Copy every line of the entries that includes the word "ChatMessage".

Provided data Start Marker

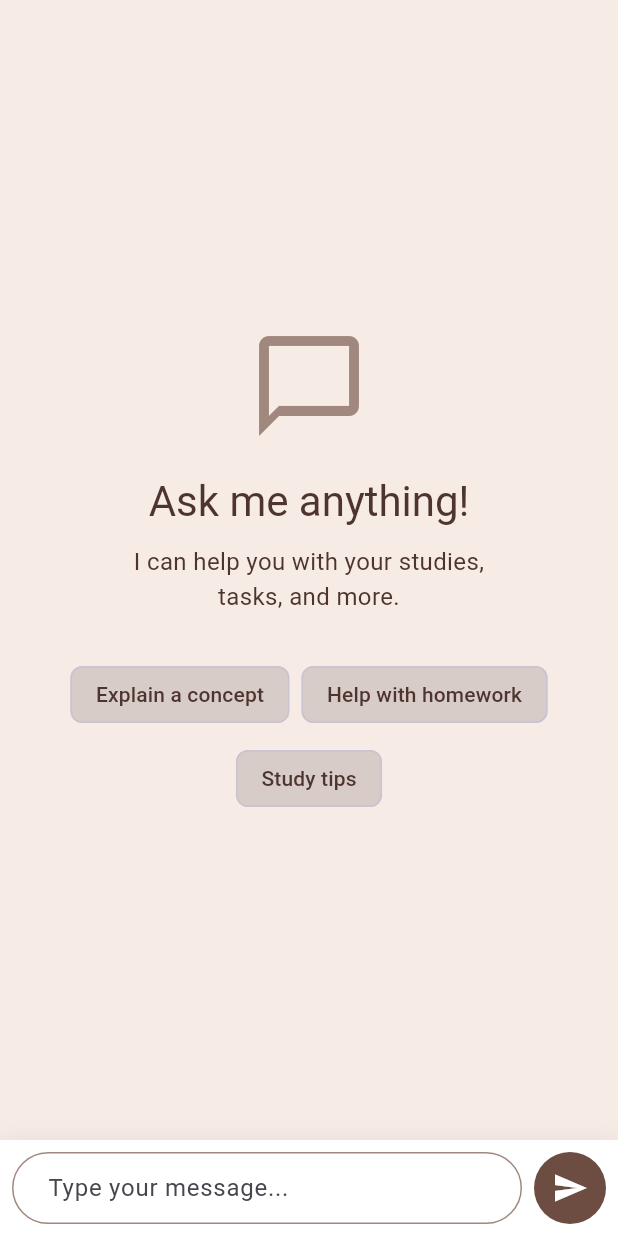
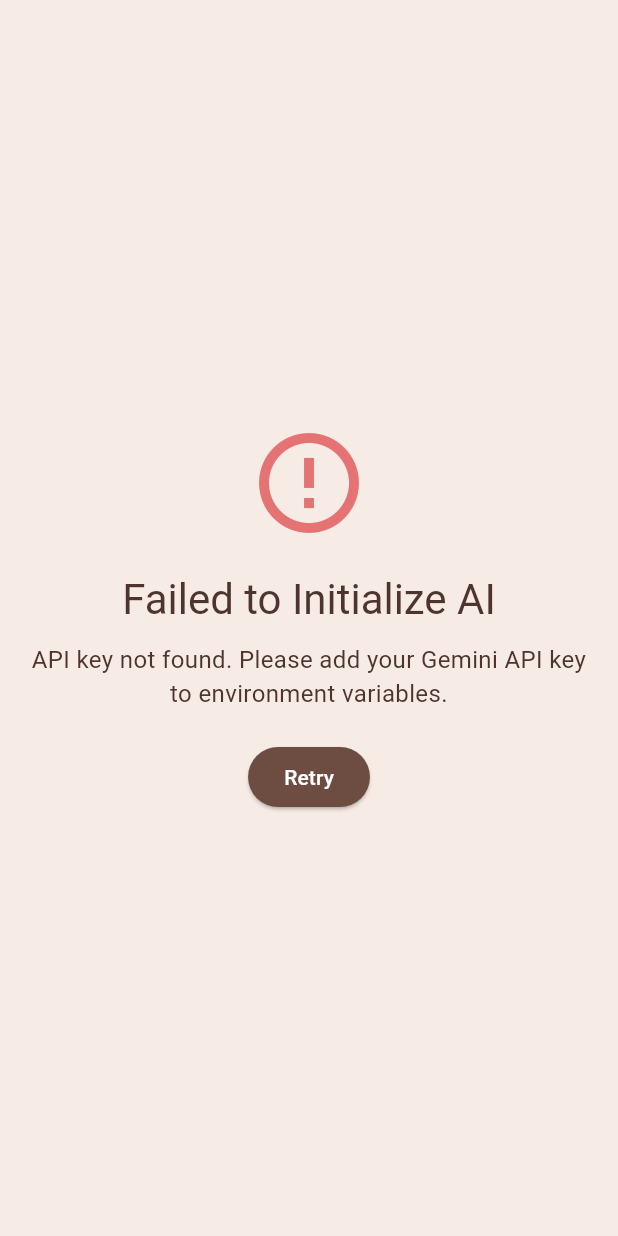
Before and after one commit to AryanAtif/SFW-Project, a Flutter app: the AIAssistantPage widget shown alone on an empty page, opened directly, on a phone screen of 412 x 824 dp. Run offline on Flutter 3.47's test engine with Material 3 defaults, Android fonts, the phone set to English and light mode, and no system bars; our stand-ins replace google_generative_ai, table_calendar.

Commit message:
Let copoilt do its thing

```diff
--- a/lib/ai_assistant_page.dart
+++ b/lib/ai_assistant_page.dart
@@ -17,20 +17,52 @@ class _AIAssistantPageState extends State<AIAssistantPage> {
   ChatSession? _chat;
   String? _initError;
 
+  static const _maxMessageLength = 1000; // Reasonable limit for message length
+  static const _maxStoredMessages = 50; // Limit stored messages to prevent memory issues
+
   @override
   void initState() {
     super.initState();
+    _loadMessages();
     _initializeChat();
+  }
+
+  Future<void> _loadMessages() async {
+    try {
+      final prefs = await SharedPreferences.getInstance();
+      final messagesJson = prefs.getStringList('chat_messages') ?? [];
+
+      setState(() {
+        _messages.addAll(
+          messagesJson.map((json) => ChatMessage.fromJson(jsonDecode(json))),
+        );
+      });
+    } catch (e) {
+      print('Error loading messages: $e');
+    }
+  }
+
+  Future<void> _saveMessages() async {
+    try {
+      final prefs = await SharedPreferences.getInstance();
+      final messagesJson = _messages
+          .map((msg) => jsonEncode(msg.toJson()))
+          .toList();
+      await prefs.setStringList('chat_messages', messagesJson);
+    } catch (e) {
+      print('Error saving messages: $e');
+    }
   }
 
   void _initializeChat() {
     try {
-      // Using the API key from your gemini_api_key.env file
-      const apiKey = 'AIzaSyDCMJzHFr7t2C0jyFCV6EO6Q30sPr3-C9o';
+      // Load API key from environment file
+      final apiKey = const String.fromEnvironment('GEMINI_API_KEY',
+          defaultValue: ''); // For development, can be overridden with --dart-define
 
       if (apiKey.isEmpty) {
         setState(() {
-          _initError = 'API key not found. Please add your Gemini API key.';
+          _initError = 'API key not found. Please add your Gemini API key to environment variables.';
         });
         return;
       }
@@ -60,8 +92,23 @@ class _AIAssistantPageState extends State<AIAssistantPage> {
 
   Future<void> _sendMessage(String text) async {
     if (text.trim().isEmpty || _chat == null) return;
+    if (text.length > _maxMessageLength) {
+      setState(() {
+        _messages.add(ChatMessage(
+          text: 'Message too long. Please limit to $_maxMessageLength characters.',
+          isUser: false,
+          isError: true,
+        ));
+      });
+      return;
+    }
 
     final userMessage = text.trim();
+
+    // Maintain message history limit
+    if (_messages.length >= _maxStoredMessages) {
+      _messages.removeRange(0, 2); // Remove oldest Q&A pair
+    }
 
     setState(() {
       _messages.add(ChatMessage(text: userMessage, isUser: true));
@@ -79,6 +126,8 @@ class _AIAssistantPageState extends State<AIAssistantPage> {
         _messages.add(ChatMessage(text: responseText, isUser: false));
         _isLoading = false;
       });
+
+      await _saveMessages(); // Save after receiving response
     } catch (e) {
       setState(() {
         _messages.add(ChatMessage(
@@ -322,12 +371,30 @@ class ChatMessage {
   final String text;
   final bool isUser;
   final bool isError;
+  final DateTime timestamp;
 
   ChatMessage({
     required this.text,
     required this.isUser,
     this.isError = false,
-  });
+    DateTime? timestamp,
+  }) : timestamp = timestamp ?? DateTime.now();
+
+  // Convert message to JSON
+  Map<String, dynamic> toJson() => {
+    'text': text,
+    'isUser': isUser,
+    'isError': isError,
+    'timestamp': timestamp.toIso8601String(),
+  };
+
+  // Create message from JSON
+  factory ChatMessage.fromJson(Map<String, dynamic> json) => ChatMessage(
+    text: json['text'] as String,
+    isUser: json['isUser'] as bool,
+    isError: json['isError'] as bool,
+    timestamp: DateTime.parse(json['timestamp'] as String),
+  );
 }
 
 // Suggestion chip widget
--- a/pubspec.yaml
+++ b/pubspec.yaml
@@ -11,6 +11,7 @@ dependencies:
     sdk: flutter
   google_generative_ai: ^0.2.2
   flutter_dotenv: ^5.1.0  # For API key management (optional but recommended)
+  shared_preferences: ^2.2.0  # For persisting chat messages
 
 dev_dependencies:
   flutter_test:
```
Also changed, not shown: 1 other file.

Provided data End Marker

## Problem solution
+          messagesJson.map((json) => ChatMessage.fromJson(jsonDecode(json))),
+        _messages.add(ChatMessage(
       _messages.add(ChatMessage(text: userMessage, isUser: true));
         _messages.add(ChatMessage(text: responseText, isUser: false));
         _messages.add(ChatMessage(
@@ -322,12 +371,30 @@ class ChatMessage {
   ChatMessage({
+  factory ChatMessage.fromJson(Map<String, dynamic> json) => ChatMessage(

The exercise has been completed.